Wilson, who likely will have season-ending Tommy John surgery after an MRI on Friday revealed "structural issues" in his right elbow, hinted he might have overtaxed his arm in 2010 when he led the majors with 48 saves and then added six more in the postseason run to the title. He also confessed he continued pitching Thursday in Colorado even though it was clear something had gone wrong with his arm when he was an out from finishing off a 4-2 Giants victory.
"It felt like tennis elbow after that," Wilson said. "But I was still able to finish the inning and my mindset was, 'OK, if it's inflammation, get out of your mess. If this is season-ending, your last pitch is going to be preserving (Madison) Bumgarner's win, and not walking off the mound a failure.' That's just how I pitch. I don't care how painful it is."
Wilson underwent Tommy John elbow surgery in 2003 while pitching at LSU and said that while rehab will be tough, he has no concerns about his future in the game.
"By no stretch of the imagination is my journey over with here,'' he said. "This is just a mild bump in my road. It's never been easy when I've pitched, or lived. So this is an opportunity for me to get a better arm, you know? How is that disappointing? I get to throw harder.
"And I like my odds to become more involved in the community. Kruk and Kuip better watch out, because I'll be upstairs in the booth. I may announce some games, maybe win an Emmy."
Wilson said he'll visit noted elbow surgeon Dr. James Andrews in Pensacola, Fla., some time this week and also get other opinions before making a final determination about surgery. He added that decision should come before the end of the week.
"I'm not down at all," he said. "The likelihood is, yeah, the season's over with. I'm getting a couple more opinions. But we all know what structural damage is, and the likelihood of me throwing again this year is minimal. I've obviously prepared for a different view of the game."
Wilson said he has no concerns that the Giants' bullpen can fill the void of his absence, and that the club still can have a successful season.
"I know a lot of people are sad," he said. "I know Giants fans are going to look at this as some huge loss, but you know, we have the best bullpen in the league. They're going to fill in my role the best they can, and I don't think they're going to falter.
"I think we're going to take the West no matter what, whether I'm here or not. I'm not going to sit here and say I'm the savior and that things are going to fall apart, not at all."
Manager Bruce Bochy reaffirmed that when he and the Giants medical staff went to the mound to check on Wilson's condition Thursday, the pitcher claimed that he had stepped in a hole on the mound and tweaked his ankle. He said nothing about the elbow.
"I know he's a strong guy and he wants to be out there every day, he's a warrior," Bochy said. "He's not always truthful and forthcoming with you, and that's the problem with Brian Wilson, that's probably why he's a little more difficult to manage.
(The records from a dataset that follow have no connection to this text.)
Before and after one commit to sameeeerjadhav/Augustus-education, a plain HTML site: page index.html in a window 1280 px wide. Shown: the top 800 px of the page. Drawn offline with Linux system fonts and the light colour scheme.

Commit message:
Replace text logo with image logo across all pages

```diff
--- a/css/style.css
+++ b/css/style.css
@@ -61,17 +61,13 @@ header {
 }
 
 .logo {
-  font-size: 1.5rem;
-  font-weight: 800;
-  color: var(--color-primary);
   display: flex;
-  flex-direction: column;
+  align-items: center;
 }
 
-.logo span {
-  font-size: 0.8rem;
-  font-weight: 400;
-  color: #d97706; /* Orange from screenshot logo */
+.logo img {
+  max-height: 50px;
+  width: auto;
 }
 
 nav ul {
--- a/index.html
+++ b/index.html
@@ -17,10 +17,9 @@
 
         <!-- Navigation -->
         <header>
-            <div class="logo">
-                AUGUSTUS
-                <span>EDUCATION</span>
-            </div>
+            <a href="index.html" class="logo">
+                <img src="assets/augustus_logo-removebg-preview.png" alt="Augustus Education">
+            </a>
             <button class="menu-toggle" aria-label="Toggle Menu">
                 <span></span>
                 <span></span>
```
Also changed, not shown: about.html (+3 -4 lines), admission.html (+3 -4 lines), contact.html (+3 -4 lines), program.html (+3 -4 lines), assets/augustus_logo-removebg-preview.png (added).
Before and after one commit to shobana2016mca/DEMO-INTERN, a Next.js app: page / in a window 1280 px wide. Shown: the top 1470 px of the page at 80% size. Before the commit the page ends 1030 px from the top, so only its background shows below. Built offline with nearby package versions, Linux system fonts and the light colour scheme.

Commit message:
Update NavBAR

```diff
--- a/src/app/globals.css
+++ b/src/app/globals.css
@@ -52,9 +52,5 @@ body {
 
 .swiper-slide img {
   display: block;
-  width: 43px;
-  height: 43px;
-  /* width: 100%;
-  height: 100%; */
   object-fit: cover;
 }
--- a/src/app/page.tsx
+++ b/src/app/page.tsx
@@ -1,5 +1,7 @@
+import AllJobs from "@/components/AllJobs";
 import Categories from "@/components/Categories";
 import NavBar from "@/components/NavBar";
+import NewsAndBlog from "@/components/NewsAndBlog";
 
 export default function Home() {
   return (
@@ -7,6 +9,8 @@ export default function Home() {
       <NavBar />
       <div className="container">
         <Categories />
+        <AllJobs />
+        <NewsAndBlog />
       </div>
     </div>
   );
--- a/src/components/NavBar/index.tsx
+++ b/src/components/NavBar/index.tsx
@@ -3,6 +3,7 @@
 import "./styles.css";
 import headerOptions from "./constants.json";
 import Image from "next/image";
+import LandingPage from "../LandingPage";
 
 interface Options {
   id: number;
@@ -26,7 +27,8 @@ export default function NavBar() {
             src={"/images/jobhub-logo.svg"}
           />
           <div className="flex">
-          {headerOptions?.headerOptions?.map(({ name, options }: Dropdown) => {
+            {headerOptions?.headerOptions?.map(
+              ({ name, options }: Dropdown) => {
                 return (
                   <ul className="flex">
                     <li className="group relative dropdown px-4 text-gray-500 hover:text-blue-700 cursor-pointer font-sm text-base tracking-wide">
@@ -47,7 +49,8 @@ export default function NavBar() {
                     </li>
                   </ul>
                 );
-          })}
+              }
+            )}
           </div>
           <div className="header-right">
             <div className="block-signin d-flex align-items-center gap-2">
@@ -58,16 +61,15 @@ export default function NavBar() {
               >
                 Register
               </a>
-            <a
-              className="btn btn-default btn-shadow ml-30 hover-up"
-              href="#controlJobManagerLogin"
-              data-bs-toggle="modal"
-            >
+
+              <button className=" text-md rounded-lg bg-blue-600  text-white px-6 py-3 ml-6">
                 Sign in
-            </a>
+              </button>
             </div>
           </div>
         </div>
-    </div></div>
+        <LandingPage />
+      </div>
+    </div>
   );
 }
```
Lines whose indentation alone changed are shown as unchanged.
"I don't think the innings he pitched (in 2010) was out of the norm with what has been done. It's just part of this game. You play, you pitch, and what goes with the territory sometimes is injury."
Wilson said he has no regrets about how he has managed the health of his arm over the past year and a half.
"Absolutely not, that's how I play baseball -- I push it to the limits," he said. "I was able to help our team do some great things last year, regardless of how it felt throwing the baseball."
Based on the experience of his last rehab from elbow surgery, Wilson said the monotony of rehab will more mentally grueling than physically difficult but expects to ready by next April to be back on the mound.
"I guess you can say if this was coming it's better now than any other time based on the time frame it takes to come back," he said. "It's a year. No big deal. I plan on playing forever, so this is a small percentage of my career.
"Once I'm on the mound again, next year, playing baseball, I won't look back at this and say, 'Man, that's sucked' or 'woe is me.' I don't think that way. That's selfish of me to get down because of my baseball time; I'm not like that."